## Work to complete
Show all lines of the listing that hold the word "container".
----------
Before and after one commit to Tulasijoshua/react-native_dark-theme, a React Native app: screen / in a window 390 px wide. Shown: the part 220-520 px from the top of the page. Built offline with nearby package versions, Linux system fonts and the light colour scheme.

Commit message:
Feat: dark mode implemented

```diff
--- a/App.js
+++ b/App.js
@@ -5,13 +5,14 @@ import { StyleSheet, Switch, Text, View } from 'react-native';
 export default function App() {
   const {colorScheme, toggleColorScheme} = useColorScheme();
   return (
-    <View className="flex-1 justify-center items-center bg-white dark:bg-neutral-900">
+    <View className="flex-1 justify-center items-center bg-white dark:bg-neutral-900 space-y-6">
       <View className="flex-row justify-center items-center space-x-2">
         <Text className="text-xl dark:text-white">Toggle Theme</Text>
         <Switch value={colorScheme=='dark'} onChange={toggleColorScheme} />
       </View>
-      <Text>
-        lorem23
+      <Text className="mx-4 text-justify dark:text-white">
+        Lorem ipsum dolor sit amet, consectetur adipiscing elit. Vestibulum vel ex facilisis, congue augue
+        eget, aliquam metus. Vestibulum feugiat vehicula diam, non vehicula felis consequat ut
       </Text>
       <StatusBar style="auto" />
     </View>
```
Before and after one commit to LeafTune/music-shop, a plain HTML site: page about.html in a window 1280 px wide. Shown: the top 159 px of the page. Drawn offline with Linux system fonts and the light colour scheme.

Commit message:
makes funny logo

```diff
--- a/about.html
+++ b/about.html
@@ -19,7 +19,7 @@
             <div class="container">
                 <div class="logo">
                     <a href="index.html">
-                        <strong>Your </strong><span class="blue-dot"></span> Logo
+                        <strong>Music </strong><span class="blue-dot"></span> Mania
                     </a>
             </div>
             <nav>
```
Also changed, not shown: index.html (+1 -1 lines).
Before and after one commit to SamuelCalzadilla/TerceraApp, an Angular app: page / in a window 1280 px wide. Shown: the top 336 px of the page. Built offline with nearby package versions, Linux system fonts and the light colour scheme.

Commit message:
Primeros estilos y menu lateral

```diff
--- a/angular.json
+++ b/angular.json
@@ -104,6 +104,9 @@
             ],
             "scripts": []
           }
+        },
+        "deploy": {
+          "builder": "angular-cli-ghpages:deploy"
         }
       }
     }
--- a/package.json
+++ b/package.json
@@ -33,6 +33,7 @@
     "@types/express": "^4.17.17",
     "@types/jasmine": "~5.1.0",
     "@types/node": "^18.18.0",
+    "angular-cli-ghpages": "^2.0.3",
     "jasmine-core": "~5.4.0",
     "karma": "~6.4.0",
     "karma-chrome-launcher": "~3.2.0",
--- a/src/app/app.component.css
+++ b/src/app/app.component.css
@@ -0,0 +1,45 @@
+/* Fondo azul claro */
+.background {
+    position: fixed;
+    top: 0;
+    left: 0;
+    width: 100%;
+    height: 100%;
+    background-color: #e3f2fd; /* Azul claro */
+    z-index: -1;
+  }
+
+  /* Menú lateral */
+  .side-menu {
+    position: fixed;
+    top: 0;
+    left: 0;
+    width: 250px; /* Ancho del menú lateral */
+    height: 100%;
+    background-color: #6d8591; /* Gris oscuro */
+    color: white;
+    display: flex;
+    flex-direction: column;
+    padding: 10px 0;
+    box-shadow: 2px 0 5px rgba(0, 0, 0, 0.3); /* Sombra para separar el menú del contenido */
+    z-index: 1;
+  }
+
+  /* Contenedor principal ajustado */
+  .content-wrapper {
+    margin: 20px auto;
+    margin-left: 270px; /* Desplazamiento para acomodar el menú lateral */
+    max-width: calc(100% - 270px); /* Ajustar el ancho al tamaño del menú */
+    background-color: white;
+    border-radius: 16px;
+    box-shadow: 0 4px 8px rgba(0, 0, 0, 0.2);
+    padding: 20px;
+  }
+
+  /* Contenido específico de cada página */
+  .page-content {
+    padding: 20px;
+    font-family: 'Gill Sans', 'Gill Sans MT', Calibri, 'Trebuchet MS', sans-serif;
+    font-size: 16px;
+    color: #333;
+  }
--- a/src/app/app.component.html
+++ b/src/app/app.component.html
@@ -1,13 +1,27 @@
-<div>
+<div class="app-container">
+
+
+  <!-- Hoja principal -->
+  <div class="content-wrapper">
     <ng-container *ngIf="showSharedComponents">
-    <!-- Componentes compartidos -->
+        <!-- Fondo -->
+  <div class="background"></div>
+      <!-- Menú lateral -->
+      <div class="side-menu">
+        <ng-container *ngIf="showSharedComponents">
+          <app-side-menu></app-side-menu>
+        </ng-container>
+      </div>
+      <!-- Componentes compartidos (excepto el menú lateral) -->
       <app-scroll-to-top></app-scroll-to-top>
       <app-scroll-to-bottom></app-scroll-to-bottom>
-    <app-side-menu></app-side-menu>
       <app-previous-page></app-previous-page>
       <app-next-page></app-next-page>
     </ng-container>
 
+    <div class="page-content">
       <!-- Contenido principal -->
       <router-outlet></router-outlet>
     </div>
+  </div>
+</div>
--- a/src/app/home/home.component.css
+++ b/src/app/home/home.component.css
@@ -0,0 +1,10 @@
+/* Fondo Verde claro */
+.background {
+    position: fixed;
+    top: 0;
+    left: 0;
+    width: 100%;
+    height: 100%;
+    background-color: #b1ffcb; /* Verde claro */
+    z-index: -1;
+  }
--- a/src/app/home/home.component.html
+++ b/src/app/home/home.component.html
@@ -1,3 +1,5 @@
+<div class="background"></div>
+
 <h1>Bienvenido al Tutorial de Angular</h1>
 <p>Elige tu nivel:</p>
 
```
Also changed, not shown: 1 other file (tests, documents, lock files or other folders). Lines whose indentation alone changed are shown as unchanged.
----------
## Exercise response
             <div class="container">
+<div class="app-container">
     <ng-container *ngIf="showSharedComponents">
+        <ng-container *ngIf="showSharedComponents">
+        </ng-container>
     </ng-container>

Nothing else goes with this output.